If you read the libvirt development mailing list, you will have noticed that libvirt released 2 versions this week, the latest of which is version 0.10.1. This version includes a bunch of bug fixes, but between this and the previous 0.10.0, there are some changes in how you work with Open vSwitch virtualport types. I thought I’d explain some of them here, as they are advantageous and will make deploying libvirt with Open vSwitch easier.

VLAN Changes

The most important change going into this release of libvirt was around the handling of VLANs, both for Open vSwitch networks, as well as for 802.1Qbg and 802.1Qbh networks. The changes allow you to specify VLANs on networks, portgroups, or as part of the interface definition in the domain XML. For this article, I wanted to focus on, specifically, how this affects the integration of Open vSwitch with libvirt.

For example, to setup a VLAN in a network definition, you would do something like this:

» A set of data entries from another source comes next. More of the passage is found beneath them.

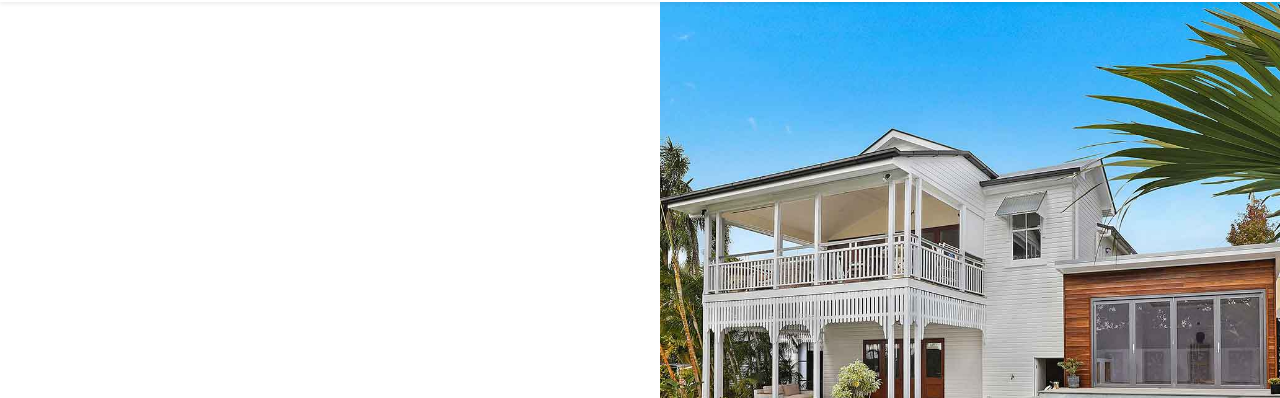
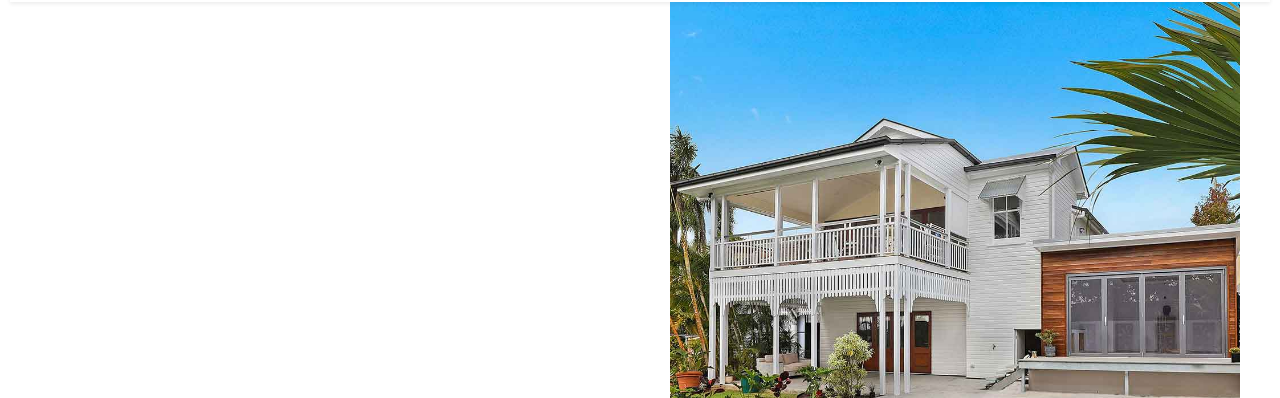
Before and after one commit to Asharafrayyan/homeselling, a plain HTML site: page index.html in a window 1280 px wide. Shown: the part 74-472 px from the top of the page. Drawn offline with nearby package versions, Linux system fonts and the light colour scheme.

Commit message:
Add files via upload

```diff
--- a/index.html
+++ b/index.html
@@ -1,10 +1,10 @@
-<!DOCTYPE html>
-<html lang="en">
+
+<html>
 <head>
     <link rel="stylesheet" href="styles.css">
     <link href="https://cdn.jsdelivr.net/npm/bootstrap@5.3.2/dist/css/bootstrap.min.css" rel="stylesheet">
     <link rel="stylesheet" href="https://cdnjs.cloudflare.com/ajax/libs/font-awesome/6.0.0-beta3/css/all.min.css">
-<body>
+</head>
 
 
     <body>
--- a/styles.css
+++ b/styles.css
@@ -1,4 +1,12 @@
-
+*{
+    padding: 0px 10px;
+}
+body{
+    margin: 0;
+    padding: 0;
+    background-color: #ffffff;
+    width: 100%;
+}
 /* Navbar Styling */
 .navbar {
     padding: 10px 20px;
```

<network>
  <name>openvswitch-net</name>
  <uuid>81ff0d90-c92e-6742-64da-4a736edb9a8b</uuid>
  <forward mode='bridge'/>
  <virtualport type='openvswitch'/>
  <portgroup name='bob' default='yes'>
    <vlan trunk='yes'>
      <tag id='666'/>
    </vlan>
    <virtualport>
      <parameters profileid='bob-profile'/>
    </virtualport>
 </portgroup>
 <portgroup name='alice'>
    <vlan trunk='yes'>
       <tag id='777'/>
       <tag id='888'/>
       <tag id='999'/>
    </vlan>
    <virtualport>
       <parameters profileid='alice-profile'/>
    </virtualport>
  </portgroup>
</network>

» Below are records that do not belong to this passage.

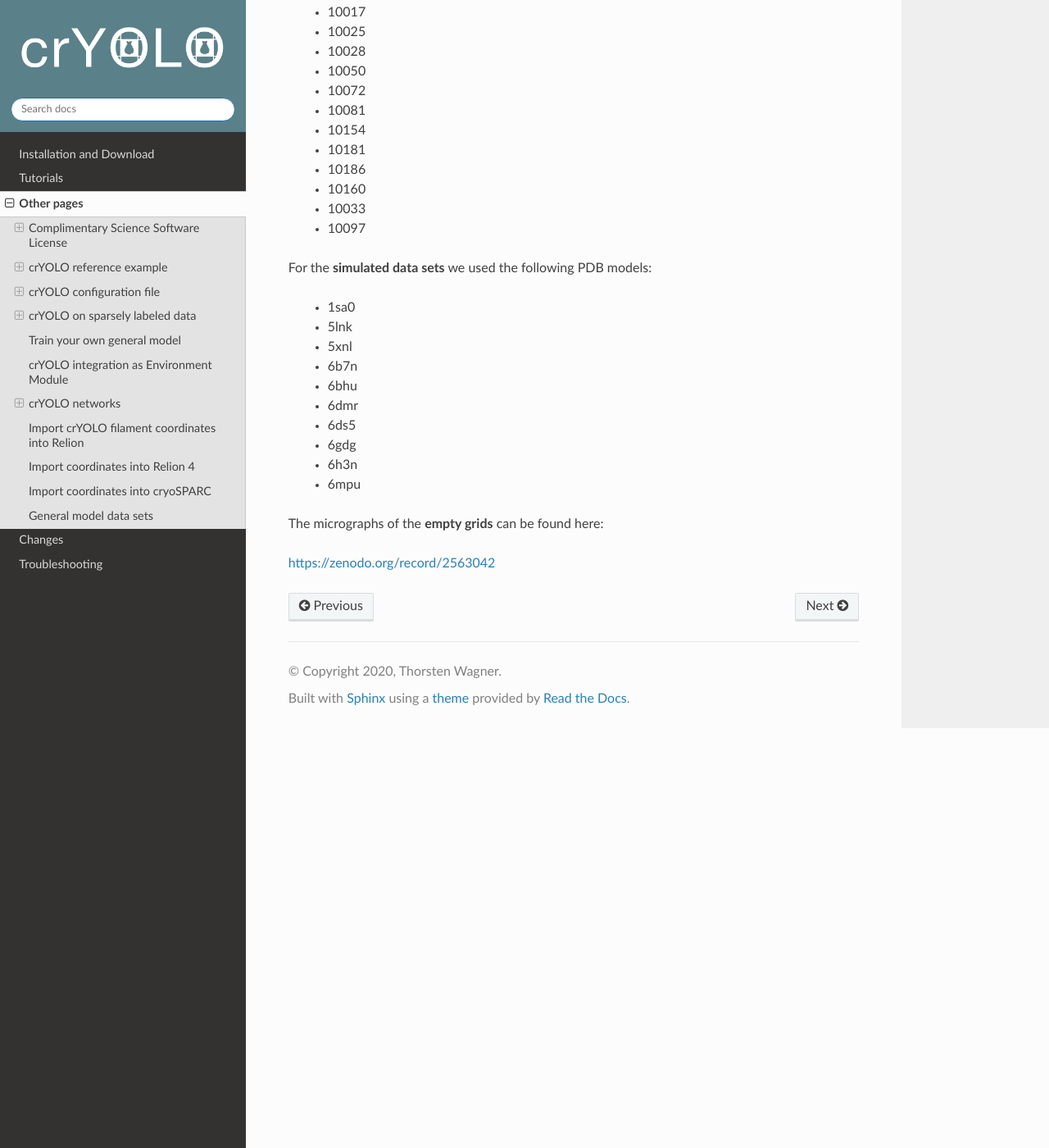
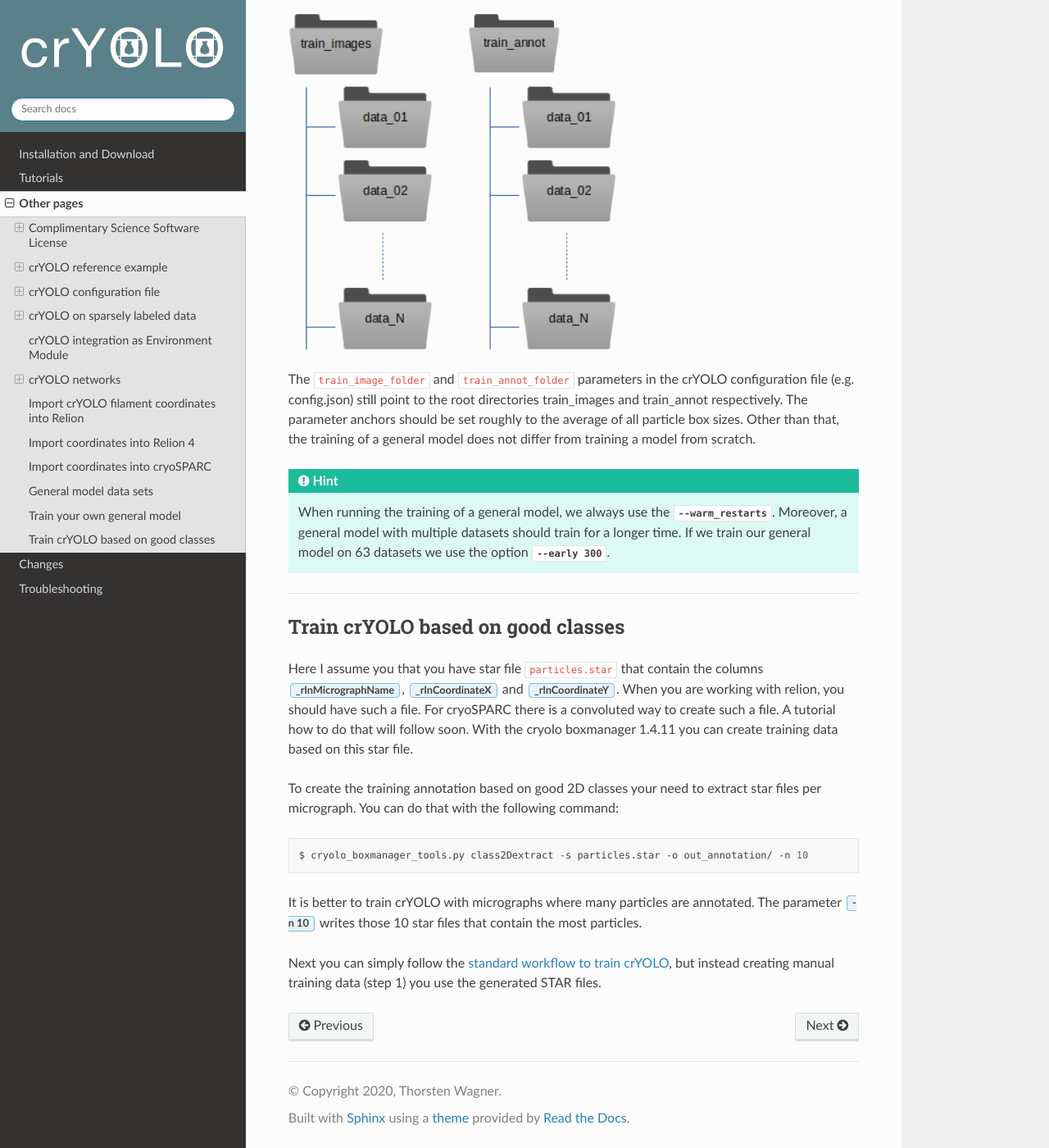
Before and after one commit to MPI-Dortmund/cryolo, a Sphinx documentation site: the page built from source/other/other.rst, in a window 1280 px wide and 1400 px high, scrolled down 23992 px. Shown: the whole window at 82% size. Built offline with Sphinx 7.4.7 and the Read the Docs theme 2.0.0, drawn with Linux system fonts in a browser that asks for light colours; some of the changed text lies outside the part shown.

Commit message:
add tutorial how to train with good 2D classes

```diff
--- /dev/null
+++ b/source/other/class_2d_train.rst
@@ -0,0 +1,18 @@
+Train crYOLO based on good classes
+^^^^^^^^^^^^^^^^^^^^^^^^^^^^^^^^^^
+
+Here I assume you that you have star file :file:`particles.star` that contain the columns :guilabel:`_rlnMicrographName`, :guilabel:`_rlnCoordinateX` and :guilabel:`_rlnCoordinateY`.
+When you are working with relion, you should have such a file. For cryoSPARC there is a convoluted way to create such a file. A tutorial how to do that will follow soon.
+With the cryolo boxmanager 1.4.11 you can create training data based on this star file.
+
+To create the training annotation based on good 2D classes your need to extract star files per micrograph. You can do that with the following command:
+
+
+.. prompt:: bash $
+
+ cryolo_boxmanager_tools.py class2Dextract -s particles.star -o out_annotation/ -n 10
+
+It is better to train crYOLO with micrographs where many particles are annotated. The parameter :guilabel:`-n 10` writes those 10 star files that contain the most particles.
+
+
+Next you can simply follow the :ref:`standard workflow to train crYOLO <tutorial-2-label>`, but instead creating manual training data (step 1) you use the generated STAR files.
--- a/source/other/other.rst
+++ b/source/other/other.rst
@@ -48,3 +45,11 @@
 ----
 
 .. include:: general_model_trainingsets.rst
+
+----
+
+.. include:: train_general_model.rst
+
+----
+
+.. include:: class_2d_train.rst
--- a/source/tutorials/tut02_particles_scratch.rst
+++ b/source/tutorials/tut02_particles_scratch.rst
@@ -1,3 +1,4 @@
+.. _tutorial-2-label:
 Tutorial 2: Pick particles by training a model for your data
 ==============================================================
 This tutorial explains you how to train a model specific for you dataset.
```
Also changed, not shown: other parts of source/other/other.rst (+0 -3 lines).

As you can see from the above, we are creating a network (named “openvswitch-net”), and creating 2 portgroup’s here: “bob” and “alice”. Each portrgoup has a VLAN trunk defined, although “bob” only has a single VLAN in the trunk.

Now, if we wanted to put this configuration directly on the interface itself, it would look liks this:

<interface type='network'>
  <mac address='00:11:22:33:44:55'/>
  <source network='ovs-net'/>
  <virtualport type='openvswitch'>
    <parameters interfaceid='09b11c53-8b5c-4eeb-8f00-d84eaa0aaa4f' profileid='bob'/>
  </virtualport>
</interface>

Now, because we specified the profileid of “bob”, the VLAN trunk information for “bob” would be applied when this VM is booted up and it’s VIF is added to the OVS bridge. But what if we wanted to override this information in the interface definition itself? We can do that too, and here’s an example of how to do it:

<interface type='network'>
  <mac address='00:11:22:33:44:55'/>
  <source network='ovs-net'/>
  <vlan trunk='yes'>
    <tag id='42'/>
    <tag id='48'/>
    <tag id='456'/>
  </vlan>
  <virtualport type='openvswitch'>
    <parameters interfaceid='09b11c53-8b5c-4eeb-8f00-d84eaa0aaa4f' profileid='bob'/>
  </virtualport>
</interface>

Now when this virtual machine is booted, the configuration on the “interface” will take precedence, and the virtual machine will have a trunk port with VLANs 42, 48, and 456 passed to it.

Under the Covers

How does all of this work under the covers? We simply pass additional parameters to “ovs-vsctl” to ensure the port is trunked (trunk=VLAN1,VLAN2) or setup as an access port (tag=VLAN1). This is added to the command line libvirt uses when adding these ports to the OVS bridge.

Conclusion

If you have read my previous article on configuring virtual machines with libvirt and Open Vswitch, you will note a caveat there around VLAN configuration. I’m happy to say this latest version of libvirt addresses this issue. You can now effectively setup VLAN configuration for virtual ports connecting to an OVS bridge in multiple places in libvirt. This makes deploying libvirt with Open vSwitch much more useful.